It is a straightforward conclusion Paris Company’s agreement to manufacture and make available for pick-up the 200 widgets is the performance obligation in this example. At which point, however, has this performance obligation been satisfied? Should it be at the point these items are staged for pick-up in line with the EXW terms regarding party obligations throughout the transportation process? Or should it be at the point of actual pick-up by the customer-coordinated freight carrier (more in line with physical, and likely legal title, transfer)? Where prior revenue guidance may have leaned toward the second option, to ensure that legal title had transferred to Delphos Distributing, management might decide to utilize the updated revenue guidance to establish the point of performance obligation satisfaction using the first option to link Incoterms responsibility tiers with revenue recognition control transfer definitions. Should this shift occur, a lender would want to be diligent in ensuring no change in current lending requirements (e.g. obtaining bill and hold letters if revenue is recognized prior to shipment) despite a shift in accounting definitions.

Understanding Changes to Borrower Revenue Policies

Most industries will likely see minimal change to revenue recognition policies as a result of ASC 606 implementation. It would be a prudent step, however, for lenders to fully understand changes to borrower revenue recognition policies. For a borrower with tight liquidity, even a slight acceleration in the entrance of receivables into the borrowing base can be the difference between showing an overadvance and showing much needed availability, albeit additional masked risk for the lender. While a simple topical discussion with management may create a bridge to understanding year-over-year differences in recognition policies, a lender could also utilize other steps in order to gain comfort that policies remain unchanged with the adoption of ASC 606. Among other things, steps could include comparing revenue recognition definitions within audited financial statements in the current year to those in the prior year, as well as analyzing changes in deferred revenue (contra-asset or liability) balance sheet accounts before and after the adoption of new revenue recognition guidance.

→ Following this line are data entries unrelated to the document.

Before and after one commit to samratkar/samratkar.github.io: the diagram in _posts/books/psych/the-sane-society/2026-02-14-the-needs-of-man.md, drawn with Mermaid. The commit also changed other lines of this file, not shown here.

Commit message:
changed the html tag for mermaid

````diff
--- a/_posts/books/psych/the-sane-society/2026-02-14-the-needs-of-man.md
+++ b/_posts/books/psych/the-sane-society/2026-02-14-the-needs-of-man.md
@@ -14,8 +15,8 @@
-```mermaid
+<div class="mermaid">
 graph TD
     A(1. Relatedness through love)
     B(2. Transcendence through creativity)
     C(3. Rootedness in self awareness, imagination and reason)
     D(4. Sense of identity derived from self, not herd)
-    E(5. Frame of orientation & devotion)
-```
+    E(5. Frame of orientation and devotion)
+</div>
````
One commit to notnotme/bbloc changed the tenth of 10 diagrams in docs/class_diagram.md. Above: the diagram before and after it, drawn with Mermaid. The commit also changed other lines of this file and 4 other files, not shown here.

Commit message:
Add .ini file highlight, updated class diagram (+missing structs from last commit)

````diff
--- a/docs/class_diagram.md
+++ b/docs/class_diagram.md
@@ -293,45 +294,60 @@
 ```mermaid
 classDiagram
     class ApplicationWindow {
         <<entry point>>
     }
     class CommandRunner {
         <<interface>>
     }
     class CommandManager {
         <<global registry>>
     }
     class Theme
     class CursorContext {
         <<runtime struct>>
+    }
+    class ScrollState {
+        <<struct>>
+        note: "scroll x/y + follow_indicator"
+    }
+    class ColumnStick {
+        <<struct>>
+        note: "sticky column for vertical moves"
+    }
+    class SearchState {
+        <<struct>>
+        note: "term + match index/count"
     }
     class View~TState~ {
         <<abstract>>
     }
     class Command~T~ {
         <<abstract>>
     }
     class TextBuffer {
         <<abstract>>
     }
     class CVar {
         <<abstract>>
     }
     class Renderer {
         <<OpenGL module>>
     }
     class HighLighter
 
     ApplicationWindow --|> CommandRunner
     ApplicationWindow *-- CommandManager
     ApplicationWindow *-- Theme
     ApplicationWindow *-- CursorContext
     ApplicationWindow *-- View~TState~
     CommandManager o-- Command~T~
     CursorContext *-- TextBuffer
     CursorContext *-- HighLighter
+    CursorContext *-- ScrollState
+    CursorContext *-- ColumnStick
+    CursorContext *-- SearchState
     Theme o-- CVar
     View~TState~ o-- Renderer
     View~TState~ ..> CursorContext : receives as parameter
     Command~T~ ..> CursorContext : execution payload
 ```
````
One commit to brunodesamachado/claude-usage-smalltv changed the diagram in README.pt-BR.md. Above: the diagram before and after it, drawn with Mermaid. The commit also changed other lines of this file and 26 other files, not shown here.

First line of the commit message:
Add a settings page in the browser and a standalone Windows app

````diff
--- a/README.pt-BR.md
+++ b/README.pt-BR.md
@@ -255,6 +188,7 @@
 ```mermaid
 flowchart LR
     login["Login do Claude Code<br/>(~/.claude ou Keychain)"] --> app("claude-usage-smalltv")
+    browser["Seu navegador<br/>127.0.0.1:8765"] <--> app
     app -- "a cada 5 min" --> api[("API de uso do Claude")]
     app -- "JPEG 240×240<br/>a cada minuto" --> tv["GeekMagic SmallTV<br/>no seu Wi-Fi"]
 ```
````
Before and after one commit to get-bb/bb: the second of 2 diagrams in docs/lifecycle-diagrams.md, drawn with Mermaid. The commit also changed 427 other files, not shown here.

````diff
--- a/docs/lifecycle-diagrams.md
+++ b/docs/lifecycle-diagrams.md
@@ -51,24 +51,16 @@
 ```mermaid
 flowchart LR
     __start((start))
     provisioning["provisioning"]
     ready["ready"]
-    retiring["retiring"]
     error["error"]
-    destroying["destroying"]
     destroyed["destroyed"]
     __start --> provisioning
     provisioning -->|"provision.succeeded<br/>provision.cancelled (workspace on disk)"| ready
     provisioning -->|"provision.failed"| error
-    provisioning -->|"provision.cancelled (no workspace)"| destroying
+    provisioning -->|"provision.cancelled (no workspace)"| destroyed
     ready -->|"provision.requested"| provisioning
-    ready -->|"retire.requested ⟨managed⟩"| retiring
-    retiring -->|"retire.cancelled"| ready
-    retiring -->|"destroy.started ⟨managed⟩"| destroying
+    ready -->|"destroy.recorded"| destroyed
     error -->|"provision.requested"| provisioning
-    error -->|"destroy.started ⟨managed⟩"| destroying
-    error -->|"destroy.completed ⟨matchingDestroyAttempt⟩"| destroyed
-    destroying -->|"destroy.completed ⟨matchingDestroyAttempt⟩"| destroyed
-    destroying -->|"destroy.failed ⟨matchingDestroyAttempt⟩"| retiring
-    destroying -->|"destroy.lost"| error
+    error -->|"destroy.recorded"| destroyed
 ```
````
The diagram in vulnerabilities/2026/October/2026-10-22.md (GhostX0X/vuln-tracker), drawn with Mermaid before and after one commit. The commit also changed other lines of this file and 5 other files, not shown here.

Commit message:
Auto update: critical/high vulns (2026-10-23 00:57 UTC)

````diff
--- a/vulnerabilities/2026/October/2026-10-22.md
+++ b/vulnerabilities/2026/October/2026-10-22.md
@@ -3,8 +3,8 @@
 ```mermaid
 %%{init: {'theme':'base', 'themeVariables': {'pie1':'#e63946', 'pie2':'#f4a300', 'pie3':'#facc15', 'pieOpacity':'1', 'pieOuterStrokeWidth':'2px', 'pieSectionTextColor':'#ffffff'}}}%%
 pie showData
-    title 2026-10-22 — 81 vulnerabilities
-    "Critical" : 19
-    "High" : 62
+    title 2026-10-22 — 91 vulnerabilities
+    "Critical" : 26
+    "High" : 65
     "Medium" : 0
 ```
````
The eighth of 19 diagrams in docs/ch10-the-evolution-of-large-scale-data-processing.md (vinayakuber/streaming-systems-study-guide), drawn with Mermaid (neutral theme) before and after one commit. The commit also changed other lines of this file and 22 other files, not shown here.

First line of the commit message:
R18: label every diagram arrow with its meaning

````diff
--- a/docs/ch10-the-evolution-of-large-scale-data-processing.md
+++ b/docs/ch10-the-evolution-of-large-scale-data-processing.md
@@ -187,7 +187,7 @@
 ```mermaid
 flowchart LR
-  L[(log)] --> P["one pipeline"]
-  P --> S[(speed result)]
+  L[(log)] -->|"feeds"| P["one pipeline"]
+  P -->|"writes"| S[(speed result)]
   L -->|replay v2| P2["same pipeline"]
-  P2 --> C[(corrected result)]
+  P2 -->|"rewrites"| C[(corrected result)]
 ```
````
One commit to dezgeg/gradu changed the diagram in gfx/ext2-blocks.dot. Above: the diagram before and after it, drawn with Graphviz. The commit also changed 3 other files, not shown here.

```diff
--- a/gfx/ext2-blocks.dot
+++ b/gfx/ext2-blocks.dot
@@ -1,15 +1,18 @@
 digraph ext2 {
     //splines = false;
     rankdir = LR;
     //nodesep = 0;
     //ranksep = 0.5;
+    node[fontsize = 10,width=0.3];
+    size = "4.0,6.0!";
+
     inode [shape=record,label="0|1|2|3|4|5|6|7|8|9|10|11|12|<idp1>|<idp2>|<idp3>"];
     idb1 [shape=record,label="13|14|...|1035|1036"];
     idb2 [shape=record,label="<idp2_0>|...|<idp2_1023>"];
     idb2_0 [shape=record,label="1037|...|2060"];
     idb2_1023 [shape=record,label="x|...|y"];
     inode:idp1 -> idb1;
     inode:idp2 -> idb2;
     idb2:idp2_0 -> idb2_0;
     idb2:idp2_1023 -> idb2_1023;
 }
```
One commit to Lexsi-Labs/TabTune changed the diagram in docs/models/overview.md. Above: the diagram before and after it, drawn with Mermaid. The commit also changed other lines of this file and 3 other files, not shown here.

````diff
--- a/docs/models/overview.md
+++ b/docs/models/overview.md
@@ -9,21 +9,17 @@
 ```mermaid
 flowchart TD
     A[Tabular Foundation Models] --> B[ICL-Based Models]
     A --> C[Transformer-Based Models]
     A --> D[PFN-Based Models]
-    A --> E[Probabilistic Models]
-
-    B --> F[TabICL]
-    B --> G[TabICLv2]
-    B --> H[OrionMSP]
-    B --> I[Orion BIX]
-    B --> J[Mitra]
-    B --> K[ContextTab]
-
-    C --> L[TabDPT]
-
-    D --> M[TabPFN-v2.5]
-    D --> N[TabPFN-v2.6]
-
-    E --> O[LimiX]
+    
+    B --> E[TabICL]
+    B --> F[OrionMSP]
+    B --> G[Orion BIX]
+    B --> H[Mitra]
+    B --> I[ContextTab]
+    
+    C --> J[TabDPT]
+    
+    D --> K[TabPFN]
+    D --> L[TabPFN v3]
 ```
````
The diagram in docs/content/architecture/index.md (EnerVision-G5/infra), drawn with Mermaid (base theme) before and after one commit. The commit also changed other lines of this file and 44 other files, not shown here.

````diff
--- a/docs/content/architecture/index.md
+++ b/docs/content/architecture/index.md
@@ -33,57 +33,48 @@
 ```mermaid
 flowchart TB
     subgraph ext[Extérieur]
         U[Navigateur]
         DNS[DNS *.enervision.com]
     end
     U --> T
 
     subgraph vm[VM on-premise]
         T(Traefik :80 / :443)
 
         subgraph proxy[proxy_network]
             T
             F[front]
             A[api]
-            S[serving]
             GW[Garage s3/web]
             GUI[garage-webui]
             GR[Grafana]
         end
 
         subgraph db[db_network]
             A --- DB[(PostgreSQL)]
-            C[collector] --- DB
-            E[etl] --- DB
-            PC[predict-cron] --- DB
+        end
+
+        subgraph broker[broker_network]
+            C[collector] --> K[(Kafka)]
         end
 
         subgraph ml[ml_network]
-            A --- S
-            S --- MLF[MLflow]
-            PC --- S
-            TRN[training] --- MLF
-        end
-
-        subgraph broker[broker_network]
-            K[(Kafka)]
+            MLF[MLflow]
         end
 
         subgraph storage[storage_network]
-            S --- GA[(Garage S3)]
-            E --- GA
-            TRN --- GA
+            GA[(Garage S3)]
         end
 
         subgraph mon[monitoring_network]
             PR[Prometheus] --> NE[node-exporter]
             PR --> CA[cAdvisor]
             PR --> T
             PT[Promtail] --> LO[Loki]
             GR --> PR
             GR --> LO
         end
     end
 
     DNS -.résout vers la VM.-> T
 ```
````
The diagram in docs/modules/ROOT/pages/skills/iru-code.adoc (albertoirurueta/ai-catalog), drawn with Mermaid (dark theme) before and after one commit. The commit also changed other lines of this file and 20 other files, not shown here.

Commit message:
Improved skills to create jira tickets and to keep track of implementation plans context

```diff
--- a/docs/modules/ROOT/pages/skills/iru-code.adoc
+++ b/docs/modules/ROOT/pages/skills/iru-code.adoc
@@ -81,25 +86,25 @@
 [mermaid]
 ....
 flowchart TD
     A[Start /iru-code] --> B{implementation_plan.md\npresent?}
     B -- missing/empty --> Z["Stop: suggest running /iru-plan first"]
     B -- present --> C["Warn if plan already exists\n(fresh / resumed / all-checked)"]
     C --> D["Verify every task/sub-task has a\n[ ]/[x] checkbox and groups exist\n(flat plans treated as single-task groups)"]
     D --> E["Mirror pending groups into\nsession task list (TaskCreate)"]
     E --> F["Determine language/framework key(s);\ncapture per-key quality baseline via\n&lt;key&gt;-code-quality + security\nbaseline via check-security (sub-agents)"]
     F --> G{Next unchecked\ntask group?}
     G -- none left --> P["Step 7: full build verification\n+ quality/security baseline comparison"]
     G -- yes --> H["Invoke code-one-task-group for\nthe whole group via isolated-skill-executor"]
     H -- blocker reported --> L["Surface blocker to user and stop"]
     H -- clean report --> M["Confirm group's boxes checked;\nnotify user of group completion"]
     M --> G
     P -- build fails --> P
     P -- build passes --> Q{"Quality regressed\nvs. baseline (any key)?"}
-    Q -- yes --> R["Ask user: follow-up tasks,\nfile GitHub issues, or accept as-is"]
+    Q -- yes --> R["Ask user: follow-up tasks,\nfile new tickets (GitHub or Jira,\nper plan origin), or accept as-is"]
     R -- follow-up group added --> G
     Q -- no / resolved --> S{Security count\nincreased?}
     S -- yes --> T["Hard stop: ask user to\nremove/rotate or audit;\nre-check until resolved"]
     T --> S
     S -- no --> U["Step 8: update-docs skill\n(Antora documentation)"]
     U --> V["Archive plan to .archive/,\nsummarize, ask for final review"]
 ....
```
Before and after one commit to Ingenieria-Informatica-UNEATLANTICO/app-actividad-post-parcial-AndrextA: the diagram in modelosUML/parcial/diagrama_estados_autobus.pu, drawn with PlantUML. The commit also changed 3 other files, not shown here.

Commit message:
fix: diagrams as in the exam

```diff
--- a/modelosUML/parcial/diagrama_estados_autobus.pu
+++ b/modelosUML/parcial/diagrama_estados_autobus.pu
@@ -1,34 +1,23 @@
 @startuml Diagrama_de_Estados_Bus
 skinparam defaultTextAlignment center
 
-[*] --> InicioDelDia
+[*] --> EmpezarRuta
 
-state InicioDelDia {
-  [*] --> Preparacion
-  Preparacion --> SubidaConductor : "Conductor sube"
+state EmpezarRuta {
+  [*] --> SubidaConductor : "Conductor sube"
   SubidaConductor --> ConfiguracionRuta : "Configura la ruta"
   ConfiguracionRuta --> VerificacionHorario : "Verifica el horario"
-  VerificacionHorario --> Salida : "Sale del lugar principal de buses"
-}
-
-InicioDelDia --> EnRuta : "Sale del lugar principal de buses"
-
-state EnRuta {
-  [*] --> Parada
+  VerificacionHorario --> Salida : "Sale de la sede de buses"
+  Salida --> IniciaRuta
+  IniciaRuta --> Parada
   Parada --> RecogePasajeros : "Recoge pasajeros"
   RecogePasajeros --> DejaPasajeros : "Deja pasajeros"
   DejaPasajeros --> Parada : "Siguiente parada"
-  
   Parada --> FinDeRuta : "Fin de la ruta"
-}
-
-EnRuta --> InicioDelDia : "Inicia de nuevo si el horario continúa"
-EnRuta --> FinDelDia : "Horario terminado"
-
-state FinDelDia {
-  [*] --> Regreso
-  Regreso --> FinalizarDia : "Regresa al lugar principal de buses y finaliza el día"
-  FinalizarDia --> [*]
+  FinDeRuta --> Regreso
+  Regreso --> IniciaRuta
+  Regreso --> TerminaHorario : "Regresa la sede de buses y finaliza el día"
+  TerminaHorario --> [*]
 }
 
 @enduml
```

As with any regulation transition, the opportunity exists for management to reset its criteria in defining accounting treatment of certain transactions. Timing of recognition of revenue, for example. Although more clarification on certain revenue recognition sub-topics, such as transactions permitting revenue recognition prior to shipment, is likely forthcoming as governing bodies attempt to streamline more common gray areas of revenue recognition, lenders should take the necessary steps to ensure that additional risk has not been assumed under existing credit arrangements as a result of a borrower’s transition to ASC 606 compliance. •